How politics shapes virus risk perceptions1 min read . Updated: 05 May 2020, 09:32 PM IST
John M. Barrios and Yael Hochberg find that the search share for the identified terms are lower in US counties with a higher vote share for Donald Trump in the 2016 presidential election
Political leanings may colour one’s risk perception of the covid-19 pandemic, suggests a new National Bureau of Economic Research working paper by John M. Barrios and Yael Hochberg. The researchers use Google search-share of covid-related terms as a proxy for people’s risk perception of the pandemic in the US. Their presumption is that the perceived risk is higher in locations that saw higher searches for covid-related terms such as coronavirus, Wuhan virus and unemployment, which denotes the economic risk.
The authors find that the search share for the identified terms are lower in US counties with a higher vote share for Donald Trump in the 2016 presidential election. When the number of confirmed coronavirus cases doubled in the US, the overall search share for these terms typically increased by 40%. However, in areas that supported Trump, the increase was just 7.8%.
People’s risk perception also determined how seriously they adopted physical distancing. Based on mobile data records, the authors show that areas with greater support for Trump took physical distancing less seriously. As covid-19 cases doubled, visits to non-essential locations such as restaurants, clothing stores and theatres fell by 4.75% nationally as opposed to just 0.5% in areas that supported Trump.
The risk perception in counties favouring Trump changed when Republican politicians such as Ted Cruz were quarantined for being exposed to an infected individual and conservative news channels such as Fox News ramped up their coverage on covid-19. Thereafter, areas favouring Trump saw a considerable decline in trips to non-essential locations.

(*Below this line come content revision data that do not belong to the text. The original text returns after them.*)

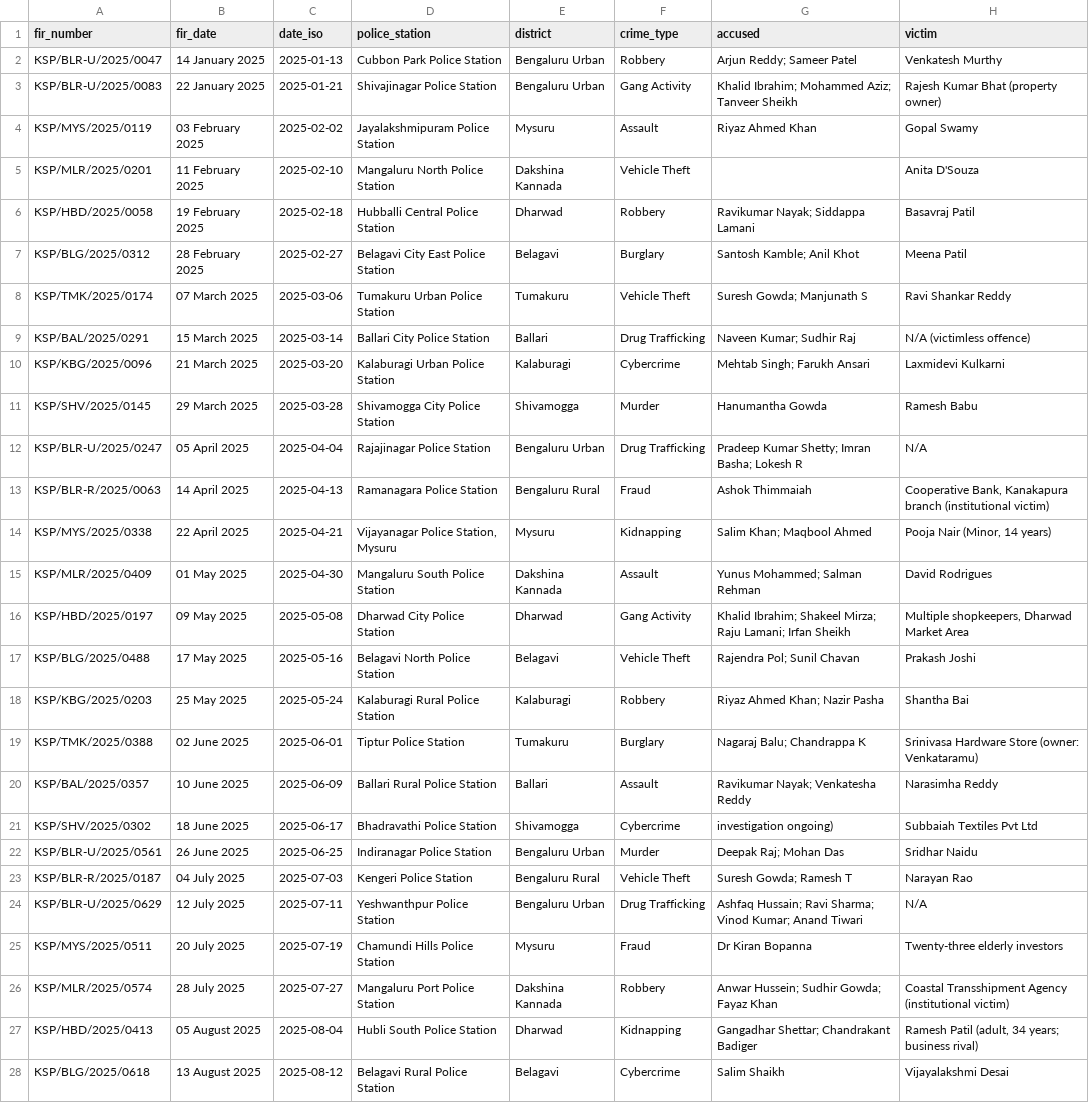
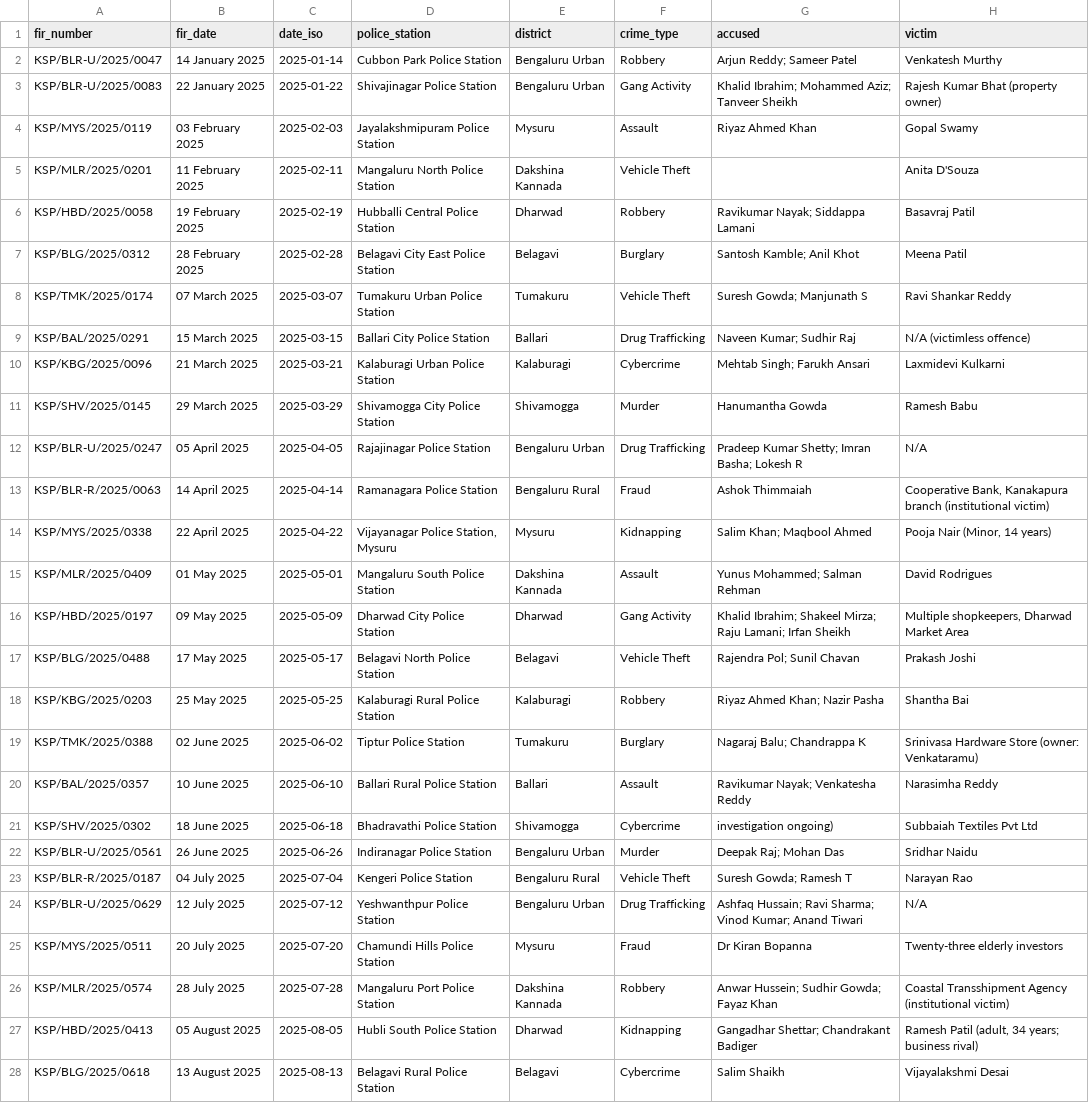
Before and after one commit to suhaan-24/Datathon-2026, a CSV file: catalyst-seed/FIRs.csv, drawn as a sheet; only a part is shown; the diff covers the shown part only; the diff names each change by its address in the sheet, - before the commit and + after, or states it on an @@ line.

Commit message:
Migrate network/timeline/heatmap/alerts panels to Data Store ZCQL
- fetchFIRs/getFIRs: read FIRs from Data Store and map rows back into the
  in-memory FIR shape, so buildNetwork/buildTimeline/buildHeatmap/buildAlerts
  are reused unchanged. 60s in-process cache; invalidated after seeding.
- /api/network, /api/timeline, /api/heatmap, /api/alerts now build from Data
  Store, falling back to the startup-parsed dataset. Each reports its 'source'.
  Verified identical output: 76 nodes/104 edges, 65 events, 31 districts
  (4 critical/6 elevated/21 nodata), 8 alerts.
- Fix timezone-dependent parseDate: it built a local-time Date then called
  toISOString(), shifting the calendar day in any timezone east of UTC (IST
  turned '14 January 2025' into 2025-01-13). Now built with Date.UTC.
  Regenerated the seed CSVs, which carried the off-by-one.

```diff
--- a/catalyst-seed/FIRs.csv
+++ b/catalyst-seed/FIRs.csv
-C2 (date_iso): 2025-01-13
+C2 (date_iso): 2025-01-14
-C3 (date_iso): 2025-01-21
+C3 (date_iso): 2025-01-22
-C4 (date_iso): 2025-02-02
+C4 (date_iso): 2025-02-03
-C5 (date_iso): 2025-02-10
+C5 (date_iso): 2025-02-11
-C6 (date_iso): 2025-02-18
+C6 (date_iso): 2025-02-19
-C7 (date_iso): 2025-02-27
+C7 (date_iso): 2025-02-28
-C8 (date_iso): 2025-03-06
+C8 (date_iso): 2025-03-07
-C9 (date_iso): 2025-03-14
+C9 (date_iso): 2025-03-15
-C10 (date_iso): 2025-03-20
+C10 (date_iso): 2025-03-21
-C11 (date_iso): 2025-03-28
+C11 (date_iso): 2025-03-29
-C12 (date_iso): 2025-04-04
+C12 (date_iso): 2025-04-05
-C13 (date_iso): 2025-04-13
+C13 (date_iso): 2025-04-14
-C14 (date_iso): 2025-04-21
+C14 (date_iso): 2025-04-22
-C15 (date_iso): 2025-04-30
+C15 (date_iso): 2025-05-01
-C16 (date_iso): 2025-05-08
+C16 (date_iso): 2025-05-09
-C17 (date_iso): 2025-05-16
+C17 (date_iso): 2025-05-17
-C18 (date_iso): 2025-05-24
+C18 (date_iso): 2025-05-25
-C19 (date_iso): 2025-06-01
+C19 (date_iso): 2025-06-02
-C20 (date_iso): 2025-06-09
+C20 (date_iso): 2025-06-10
-C21 (date_iso): 2025-06-17
+C21 (date_iso): 2025-06-18
-C22 (date_iso): 2025-06-25
+C22 (date_iso): 2025-06-26
-C23 (date_iso): 2025-07-03
+C23 (date_iso): 2025-07-04
-C24 (date_iso): 2025-07-11
+C24 (date_iso): 2025-07-12
-C25 (date_iso): 2025-07-19
+C25 (date_iso): 2025-07-20
-C26 (date_iso): 2025-07-27
+C26 (date_iso): 2025-07-28
-C27 (date_iso): 2025-08-04
+C27 (date_iso): 2025-08-05
-C28 (date_iso): 2025-08-12
+C28 (date_iso): 2025-08-13
```
Also changed, not shown: 38 edited cells elsewhere in this file, catalyst-seed/Accused.csv, 2 other files.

People’s assessment of risks associated with events are influenced by the behaviour of political leaders they support and the news they consume, suggest the authors. During pandemics, this has serious implications for not just the individual but also the whole society.